No functional reserve at exhaustion in endurance-trained men?

David Morales-Alamo, Marcos Martin-Rincon, Mario Perez-Valera, Samuele Marcora, José A. L. Calbet
2016 Journal of applied physiology  
TO THE EDITOR: We read with great interest the study by Ferguson et al. (2). The authors remark that the main factor limiting V O 2 max in sedentary people is O 2 extraction capacity. However, Saltin's studies clearly demonstrated that training in deconditioned subjects increases V O 2 max by increasing both components: peripheral extraction and cardiac output. The subjects studied in Ferguson et al. had a V O 2 max of 4.2 Ϯ 1.0 l/min (22 years old), meaning that about one-third of them could

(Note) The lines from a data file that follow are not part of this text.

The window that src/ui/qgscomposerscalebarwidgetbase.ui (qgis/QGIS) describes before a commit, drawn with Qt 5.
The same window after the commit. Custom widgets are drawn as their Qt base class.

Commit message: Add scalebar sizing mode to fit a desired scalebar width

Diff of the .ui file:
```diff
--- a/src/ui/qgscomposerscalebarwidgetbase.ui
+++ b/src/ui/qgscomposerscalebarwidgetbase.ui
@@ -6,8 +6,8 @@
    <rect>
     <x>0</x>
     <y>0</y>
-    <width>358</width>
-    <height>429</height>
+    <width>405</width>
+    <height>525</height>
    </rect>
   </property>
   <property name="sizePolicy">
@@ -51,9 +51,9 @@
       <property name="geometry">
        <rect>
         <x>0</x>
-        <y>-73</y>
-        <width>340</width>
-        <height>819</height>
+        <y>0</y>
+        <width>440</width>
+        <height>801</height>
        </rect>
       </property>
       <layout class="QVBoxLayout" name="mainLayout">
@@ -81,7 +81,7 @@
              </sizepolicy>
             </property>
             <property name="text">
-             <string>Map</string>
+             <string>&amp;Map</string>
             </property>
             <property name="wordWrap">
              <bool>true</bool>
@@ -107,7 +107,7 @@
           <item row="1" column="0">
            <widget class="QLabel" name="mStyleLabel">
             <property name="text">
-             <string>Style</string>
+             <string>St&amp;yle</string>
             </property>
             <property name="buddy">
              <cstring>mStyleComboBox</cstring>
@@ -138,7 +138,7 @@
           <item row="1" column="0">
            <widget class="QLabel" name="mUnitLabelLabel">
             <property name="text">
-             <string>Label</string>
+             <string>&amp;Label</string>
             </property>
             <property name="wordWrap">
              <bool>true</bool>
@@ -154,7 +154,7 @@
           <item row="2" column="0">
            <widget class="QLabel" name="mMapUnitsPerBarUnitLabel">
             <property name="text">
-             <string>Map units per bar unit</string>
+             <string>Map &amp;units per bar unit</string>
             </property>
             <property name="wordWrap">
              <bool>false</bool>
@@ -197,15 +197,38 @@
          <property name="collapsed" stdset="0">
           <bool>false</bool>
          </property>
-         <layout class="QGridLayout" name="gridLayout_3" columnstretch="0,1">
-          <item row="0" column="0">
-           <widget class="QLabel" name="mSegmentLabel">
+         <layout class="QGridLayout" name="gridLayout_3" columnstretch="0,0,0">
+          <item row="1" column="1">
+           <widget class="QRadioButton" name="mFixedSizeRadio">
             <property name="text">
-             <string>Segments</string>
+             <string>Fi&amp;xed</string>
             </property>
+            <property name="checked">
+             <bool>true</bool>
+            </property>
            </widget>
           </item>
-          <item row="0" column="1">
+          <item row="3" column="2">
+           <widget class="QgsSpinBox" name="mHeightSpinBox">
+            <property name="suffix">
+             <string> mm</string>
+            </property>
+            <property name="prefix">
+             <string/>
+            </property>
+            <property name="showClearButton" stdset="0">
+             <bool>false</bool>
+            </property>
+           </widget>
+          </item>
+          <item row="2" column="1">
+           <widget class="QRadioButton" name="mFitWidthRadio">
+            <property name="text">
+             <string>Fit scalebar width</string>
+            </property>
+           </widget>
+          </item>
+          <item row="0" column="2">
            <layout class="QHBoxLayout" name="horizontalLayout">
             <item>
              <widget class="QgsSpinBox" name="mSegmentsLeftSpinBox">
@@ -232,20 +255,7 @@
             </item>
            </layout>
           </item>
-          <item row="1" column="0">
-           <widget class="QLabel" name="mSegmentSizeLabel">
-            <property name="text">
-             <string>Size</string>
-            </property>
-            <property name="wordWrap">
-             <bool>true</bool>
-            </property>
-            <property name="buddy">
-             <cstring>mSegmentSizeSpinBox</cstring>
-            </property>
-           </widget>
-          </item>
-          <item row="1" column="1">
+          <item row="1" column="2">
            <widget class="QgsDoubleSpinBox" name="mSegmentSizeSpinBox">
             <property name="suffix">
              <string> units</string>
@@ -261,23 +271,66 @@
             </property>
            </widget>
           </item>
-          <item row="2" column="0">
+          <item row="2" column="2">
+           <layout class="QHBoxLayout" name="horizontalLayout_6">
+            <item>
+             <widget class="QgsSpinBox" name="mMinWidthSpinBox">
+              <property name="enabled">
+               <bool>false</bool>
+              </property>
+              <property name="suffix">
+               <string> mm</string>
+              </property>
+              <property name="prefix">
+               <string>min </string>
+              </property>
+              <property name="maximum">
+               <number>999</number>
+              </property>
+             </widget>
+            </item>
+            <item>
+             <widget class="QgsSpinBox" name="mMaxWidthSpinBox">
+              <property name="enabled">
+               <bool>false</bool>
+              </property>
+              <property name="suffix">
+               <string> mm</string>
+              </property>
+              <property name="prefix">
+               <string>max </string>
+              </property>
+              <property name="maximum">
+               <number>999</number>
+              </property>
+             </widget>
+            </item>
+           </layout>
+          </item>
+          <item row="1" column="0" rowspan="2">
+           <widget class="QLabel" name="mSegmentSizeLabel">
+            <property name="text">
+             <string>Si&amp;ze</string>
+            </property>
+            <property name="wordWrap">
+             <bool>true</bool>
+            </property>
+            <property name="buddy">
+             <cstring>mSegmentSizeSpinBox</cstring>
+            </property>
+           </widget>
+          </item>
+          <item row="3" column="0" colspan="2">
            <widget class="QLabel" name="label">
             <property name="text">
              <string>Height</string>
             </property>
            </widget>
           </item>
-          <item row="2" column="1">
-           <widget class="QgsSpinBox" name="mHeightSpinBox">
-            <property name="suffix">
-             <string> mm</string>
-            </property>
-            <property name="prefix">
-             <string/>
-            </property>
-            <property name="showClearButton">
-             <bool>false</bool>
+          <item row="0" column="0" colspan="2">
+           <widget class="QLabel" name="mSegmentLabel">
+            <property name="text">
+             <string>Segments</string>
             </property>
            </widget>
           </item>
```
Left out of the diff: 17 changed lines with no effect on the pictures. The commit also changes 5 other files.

more » ... rdly be considered endurance-trained athletes. Then, it is mentioned that energy provision or metabolite accumulation determines the limit of exercise tolerance (LoT). This neglects our recent study showing that neither energy provision nor metabolite accumulation established the LoT during an incremental exercise to exhaustion in normoxia or severe acute hypoxia in healthy physically active subjects (4). Ferguson et al. claim that there is no functional reserve for power generation at LoT, because the power measured at the flywheel was 352 Ϯ 58 W, whereas that measured at the crank during the isokinetic (80 rpm) maximal effort at LoT was 391 Ϯ 72 W (i.e., 12% higher, but P ϭ 0.12). If the comparison were made correctly using the same measurement mode, that is the power measured at the crank, the corresponding values would have been 310 Ϯ 58 vs. 391 Ϯ 72 W (i.e., 26% higher with the isokinetic mode at LoT) and the main conclusion should have been changed to the contrary. In agreement with our findings, in Fig. 3 of Ferguson et al., all subjects increased crank power output from the hyperbolic to the isokinetic mode at LoT: how can this not be statistically significant? Moreover, our data (4) demonstrated that metabolic factors related to lactate accumulation or muscle acidification do not explain task failure, in contrast to the conjecture of Ferguson et al. Furthermore, it seems that verbal encouragement was provided only during the incremental exercise test. Therefore, some subjects may not have given a true maximal effort during the isokinetic sprints as reflected by reduced muscle activation in 6 participants. To finalize, when Marcora et al. (3) subjects were requested to sprint, 3 s after exhaustion, they achieved much higher pedaling rates and developed much more power output than at task failure. A higher pedaling rate during the final sprint than during exhaustion is of minor relevance for the matter because higher shortening speed requires more ATP. Therefore, Marcora et al. (3) experiment, in agreement with ours, clearly shows that a marked functional reserve exists at exhaustion and that the myosin ATPase can hydrolyze ATP at a much higher rate than at task failure, also implying that ATP was made available at this high rate. The latter necessarily requires that a metabolic reserve exists at exhaustion, as we recently showed by performing muscle biopsies combined with measurement of leg VO 2 by the direct Fick method (1, 4). Thus Ferguson et al. do not have convincing data as to state that, in endurancetrained humans, task failure during incremental exercise occurs because maximal voluntary power cannot be increased above the task requirement. DISCLOSURES No conflicts of interest, financial or otherwise, are declared by the author(s). AUTHOR CONTRIBUTIONS Author contributions: D.M.-A., S.M.M., and J.A.C. conception and design of research; D.M.-A., M.M.-R., M.P.-V., S.M.M., and J.A.C. drafted manuscript; D.M.-A., M.M.-R., M.P.-V., S.M.M., and J.A.C. edited and revised manuscript; D.M.-A., M.M.-R., M.P.-V., S.M.M., and J.A.C. approved final version of manuscript. REFERENCES 1. . Limitations to oxygen transport and utilization during sprint exercise in humans: evidence for a functional reserve in muscle O2 diffusing capacity. J Physiol 593: 4649 -4664, 2015. 2. Ferguson C, Wylde LA, Benson AP, Cannon DT, and Rossiter HB. No reserve in isokinetic cycling power at intolerance during ramp incremental exercise in endurance-trained men. J Appl Physiol (1985) 120: 70 -77, 2016. 3. Marcora SM, and Staiano W. The limit to exercise tolerance in humans: mind over muscle? Eur
doi:10.1152/japplphysiol.01006.2015 pmid:26879661 fatcat:4rxz4kx3yvas5ic7pyqxlezyva